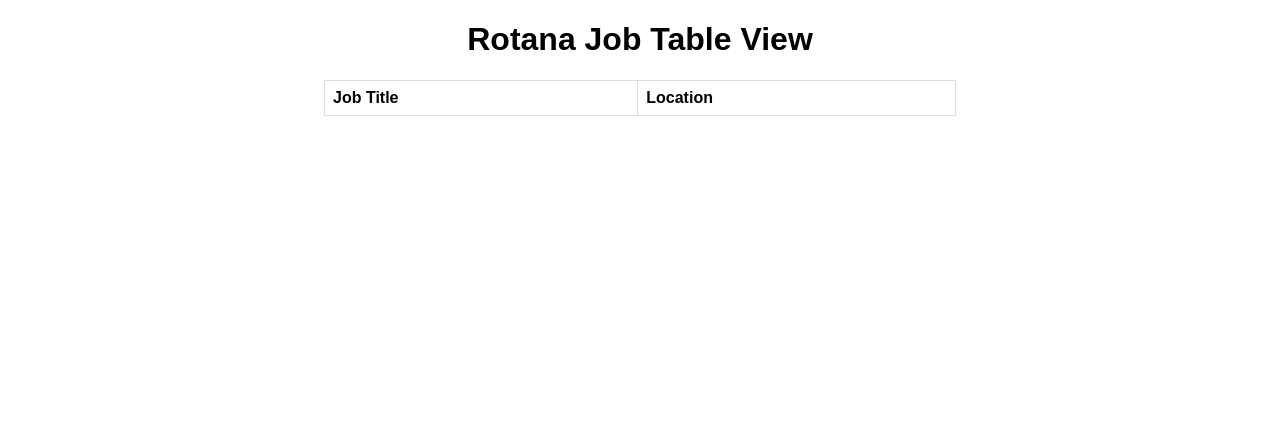
Repository: Reham28/RotanaJobs
Page: public/index.html
The author's editor kept a copy of each file at every save. The page is drawn from the files as they stood at one save, then again after the next save.
The browser window is 1280 px wide. The pictures show the whole page.
The page's requests for data from a server got no answer.

Above is the page before, as saved 2023-09-16 18:28:48.

### public/index.html
<!DOCTYPE html>
<html lang="en">
<head>
  <meta charset="UTF-8">
  <meta name="viewport" content="width=device-width, initial-scale=1.0">
  <title>Rotana Job Table View</title>
  <link rel="stylesheet" href="style.css">
</head>
<body>
  <h1>Rotana Job Table View</h1>
  <table id="jobTable">
    <thead>
      <tr>
        <th>Job Title</th>
        <th>Location</th>
      </tr>
    </thead>
    <tbody></tbody>
  </table>

  <script src="app.js"></script>
</body>
</html>

### public/style.css
body {
    font-family: Arial, sans-serif;
  }

  h1 {
    text-align: center;
  }

  table {
    border-collapse: collapse;
    width: 50%;
    margin: 0 auto;
  }

  th, td {
    border: 1px solid #ddd;
    padding: 8px;
    text-align: left;
  }

  tr:nth-child(even) {
    background-color: #f2f2f2;
  }

  #map {
    height: 500px;
    width: 80%;
    margin: 0 auto;
  }

### public/app.js
document.addEventListener('DOMContentLoaded', () => {
    const jobTable = document.getElementById('jobTable').getElementsByTagName('tbody')[0];

    fetch('/jobs')
      .then(response => response.json())
      .then(data => {
        data.forEach(job => {
          const row = jobTable.insertRow();
          const titleCell = row.insertCell(0);
          const locationCell = row.insertCell(1);

          titleCell.innerText = job.title;
          locationCell.innerText = job.location;
        });
      })
      .catch(error => console.error('Error:', error));
  });

After the next save:
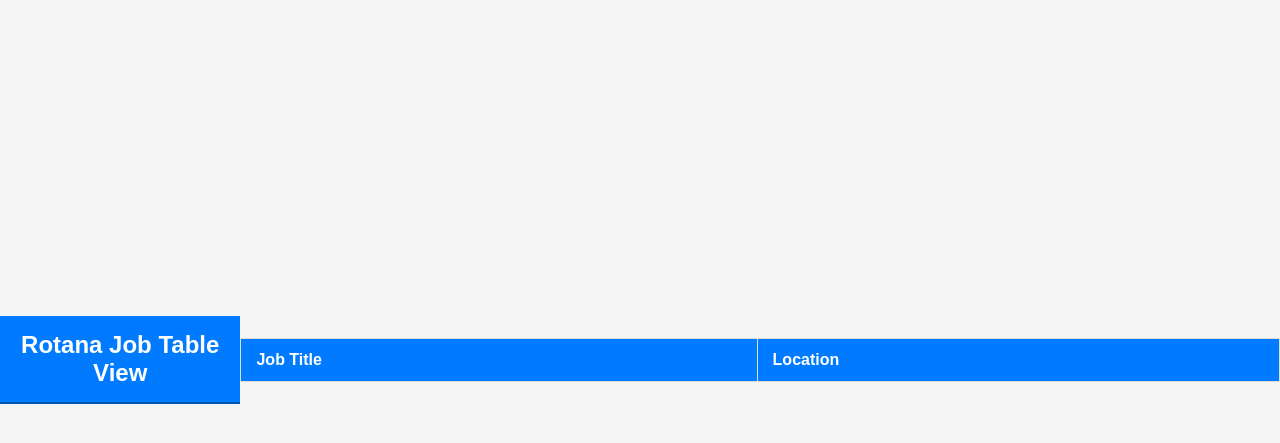
Saved 28 s later.
--- a/public/style.css
+++ b/public/style.css
@@ -27,3 +27,53 @@
     width: 80%;
     margin: 0 auto;
   }
+
+  body {
+    font-family: Arial, sans-serif;
+    background-color: #f5f5f5;
+    margin: 0;
+    display: flex;
+    justify-content: center;
+    align-items: center;
+    height: 100vh;
+  }
+
+  .container {
+    background-color: #fff;
+    border-radius: 10px;
+    box-shadow: 0 0 20px rgba(0, 0, 0, 0.1);
+    overflow: hidden;
+  }
+
+  h1 {
+    text-align: center;
+    background-color: #007bff;
+    color: #fff;
+    margin: 0;
+    padding: 15px;
+    font-size: 24px;
+    border-bottom: 2px solid #0056b3;
+  }
+
+  table {
+    border-collapse: collapse;
+    width: 100%;
+  }
+
+  th, td {
+    padding: 12px 15px;
+    text-align: left;
+  }
+
+  th {
+    background-color: #007bff;
+    color: #fff;
+  }
+
+  tr:nth-child(even) {
+    background-color: #f2f2f2;
+  }
+
+  tr:hover {
+    background-color: #ddd;
+  }
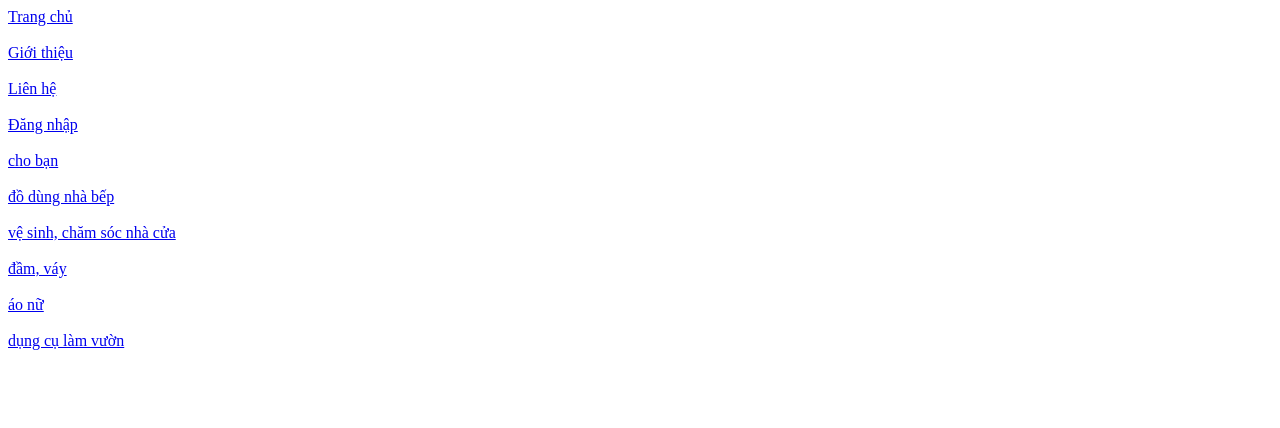
Repository: bao2222/hoc-lam-web
Page: About-me.html
These files come from the project's save history. The page is drawn as it stood at one moment and after the next save; the edit follows.
The browser window is 1280 px wide. The pictures show the whole page.

Above is the page before, as saved 2025-01-23 10:15:08.

### About-me.html
<!DOCTYPE html>
<html lang="en">
    <head>
        <title>About me</title>
        <meta charset="UTF-8">
        <link rel="name" href="welcome.html" type="text/html">

    </head>

    <body>
        <header>
            <div>
                <div>
                    <a href="welcome.html">Trang chủ</a><br><br>
                    <a href="About-me.html">Giới thiệu</a><br><br>
                    <a href="contact.html">Liên hệ</a><br><br>
                    <a href="login.html">Đăng nhập</a><br><br>
                </div>
                <a href="b1.html">cho bạn</a><br><br>
                <a href="b2.html">đồ dùng nhà bếp</a><br><br>
                <a href="b3.html">vệ sinh, chăm sóc nhà cửa</a><br><br>
                <a href="b4.html">đầm, váy</a><br><br>
                <a href="b5.html">áo nữ</a><br><br>
                <a href="b6.html">dụng cụ làm vườn </a>

            </div>


        </header>
        <nav></nav>
        <footer></footer>



    </body>
</html>

After the next save:
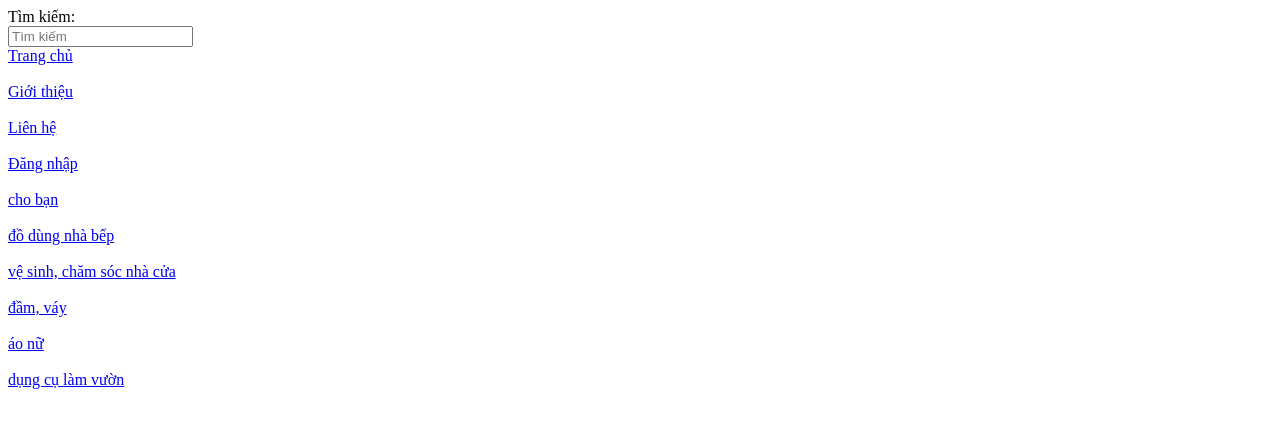
Saved 110 s later.
--- a/About-me.html
+++ b/About-me.html
@@ -10,6 +10,13 @@
     <body>
         <header>
             <div>
+                <div>
+                    <form>
+                        <label for="search">Tìm kiếm:</label>  <br>  <!-- Label for the search input -->
+                        <input type="text" name="search" placeholder="Tìm kiếm">
+
+                    </form>
+                </div>
                 <div>
                     <a href="welcome.html">Trang chủ</a><br><br>
                     <a href="About-me.html">Giới thiệu</a><br><br>
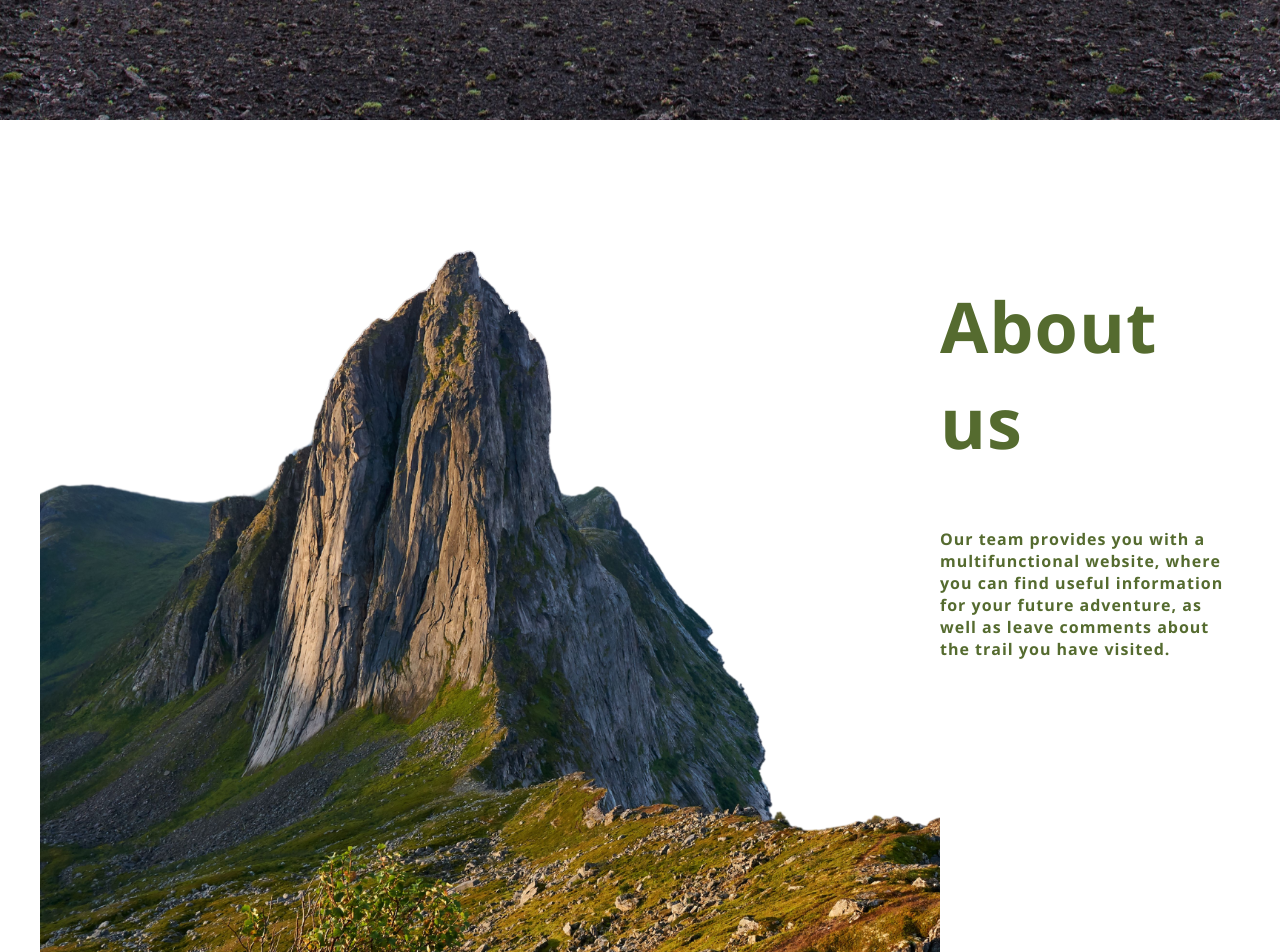
Repository: artembundin/travelrus.github.io
Page: index.html
The author's editor kept a copy of each file at every save. The page is drawn from the files as they stood at one save, then again after the next save.
The browser window is 1280 px wide. The pictures show the part of the page from y = 2580 to 3532 px (the page is 4792 px tall).
A picture or video elsewhere on the page could not be fetched, so the positions and the page height are approximate. An inner scrolling area shows only its first screen. Backgrounds fixed to the window are drawn as part of the page. Some web fonts or font styles are not loaded; a fallback is used.

Above is the page before, as saved 2025-05-08 01:27:44.
Console error: TypeError: Cannot read properties of null (reading 'offsetTop')

After the next save:
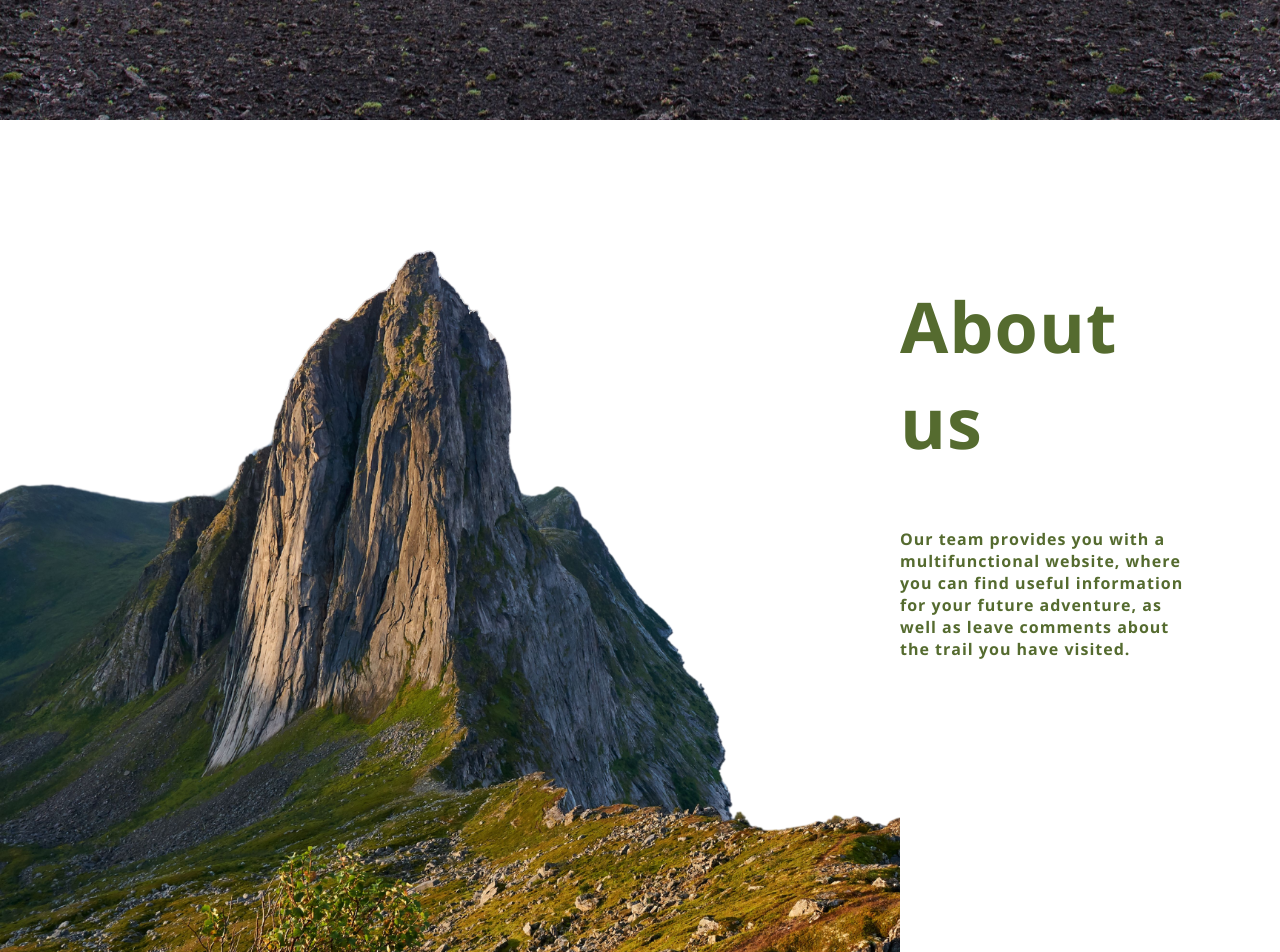
Saved 5 min 1 s later.
--- a/style.css
+++ b/style.css
@@ -396,7 +396,6 @@ a {
   display: flex;
   max-width: 1200px;
   height: 800px;
-  margin-left: auto;
   margin-right: auto;
   overflow-x: hidden;
   margin-top: 100px;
********
WORK TASK — Exactly how many lines of the data include the word "About"? Reply with that number only.

SOLUTION TO THE EXERCISE — 7